(Boyd’s first time on stage occurred when she was five-years-old and performed in a dance recital at the Vancouver Playhouse. She returned to that same stage last November to perform a satirical version of “Despacito” – entitled “Desperate Egos” – at the UBCP/ACTRA Awards. Says Boyd: “That stage was where I started my career, and it was pretty cool being on that stage after 50 years.

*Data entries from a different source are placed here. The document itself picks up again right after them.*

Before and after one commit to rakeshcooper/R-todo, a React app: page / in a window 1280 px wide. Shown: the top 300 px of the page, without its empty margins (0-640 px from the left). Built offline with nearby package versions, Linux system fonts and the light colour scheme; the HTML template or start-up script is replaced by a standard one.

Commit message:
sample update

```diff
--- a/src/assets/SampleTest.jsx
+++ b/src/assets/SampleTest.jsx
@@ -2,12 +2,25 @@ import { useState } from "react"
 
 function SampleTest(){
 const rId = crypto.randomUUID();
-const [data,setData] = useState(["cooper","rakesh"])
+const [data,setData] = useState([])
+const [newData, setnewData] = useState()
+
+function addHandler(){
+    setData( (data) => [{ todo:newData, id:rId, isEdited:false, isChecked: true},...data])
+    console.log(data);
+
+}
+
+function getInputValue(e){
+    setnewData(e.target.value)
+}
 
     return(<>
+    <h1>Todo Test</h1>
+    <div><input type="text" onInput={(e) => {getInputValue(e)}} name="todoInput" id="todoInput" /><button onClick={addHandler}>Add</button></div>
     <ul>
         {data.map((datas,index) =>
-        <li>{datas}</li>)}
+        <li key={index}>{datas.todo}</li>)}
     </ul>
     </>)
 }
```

Everything backstage is all the same as when I was a child”).
Boyd bonded with Cavendish on a Hallmark film in 2015. “Her character had this bakery, and it was a Christmas movie, but it’s August out in Abbotsford and it’s 37 degrees, so I have to come in from outside and brush fake snow off my coat and my hat and I’m having a hot flash underneath there because I’m going through menopause,” she chuckles. “We commiserated together.”
It was on that Hallmark set that the idea for this month’s production of Marion Bridge took root. “I said, ‘Nicola, I want to do a play,’ and she said, ‘Well, let’s do one together,’ and I just about died when she said that,” laughs Boyd.
Boyd portrays Agnes, a Toronto-based actress whose life was derailed when she was forced to give up a baby as a teen.
Boyd understands the complicated emotions swirling around teen pregnancy and adoption better than most.
“When I was in grade 10, they were introducing a more advanced sexual education curriculum into BC high schools, and my best friend’s mother phoned my mother and asked, ‘Are you going to let Lynda partake?’ And my mom was like, ‘Well, I’d rather they teach her than me having to talk about this stuff,’” recalls Boyd. “And my friend wasn’t allowed to go to the class, and she ended up getting pregnant a couple months later. They shipped her off, not to a convent, but out of town, so that the neighbours wouldn’t know that she was having a baby at 15.”
That friend was able to keep her baby and now has a 41-year-old daughter, adds Boyd – unlike her character in Marion Bridge, who “got to hold the baby for five minutes, and then they took her away, and that’s to me why my life has gone off the rails.”
Boyd has changed her tune about therapy since quitting Studio 58 all those years ago. She sought professional help after her sister died. “I couldn't shake my grief, even though I knew for seven years that she had HIV,” says Boyd. “The reality was, ‘I’m going to raise her son, and I can not get over my grief. I need help.’ That’s when therapy and medication started for me.”
Mental health advocacy is now central to her identity. “Mental health awareness has only just come to the forefront,” says Boyd. “It’s been covered in shame and stigma for so long. I have no qualms talking about it. If you had cancer, you wouldn’t be ashamed. You’d tell people, and they’d come to your aid.”
When the brother of Republic of Doyle co-star Marthe Bernard died by suicide in 2014, Boyd worked with Bernard, comedy icon Mary Walsh, and Newfoundland MLA Gerry Rogers on mental health awareness PSAs that are now shown in Newfoundland schools. “It’s broken open the conversation in Newfoundland,” says Boyd.
Don’t be fooled: Boyd isn’t all heavy conversation, all the time. She also laughs. A lot. Humour is a driving force behind The Diva Detectives, the series she’s developing with Teryl Rothery (Stargate SG-1).
Boyd first met Rothery in tap-dancing class when they were both teenagers. The duo’s concept follows two actresses – one wildly successful (played by Rothery), one not so much (played by Boyd) – who co-starred in a buddy crime show back in the 1980s and reunite years later to fight crime in the real world.
“The first thing I want to shoot is the opening credits to the original crime show: Teryl and me with giant wigs on, running through some back alley, and then we freeze and it’s like, ‘They’re mean, they’re hot, they’re The Diva Detectives.’”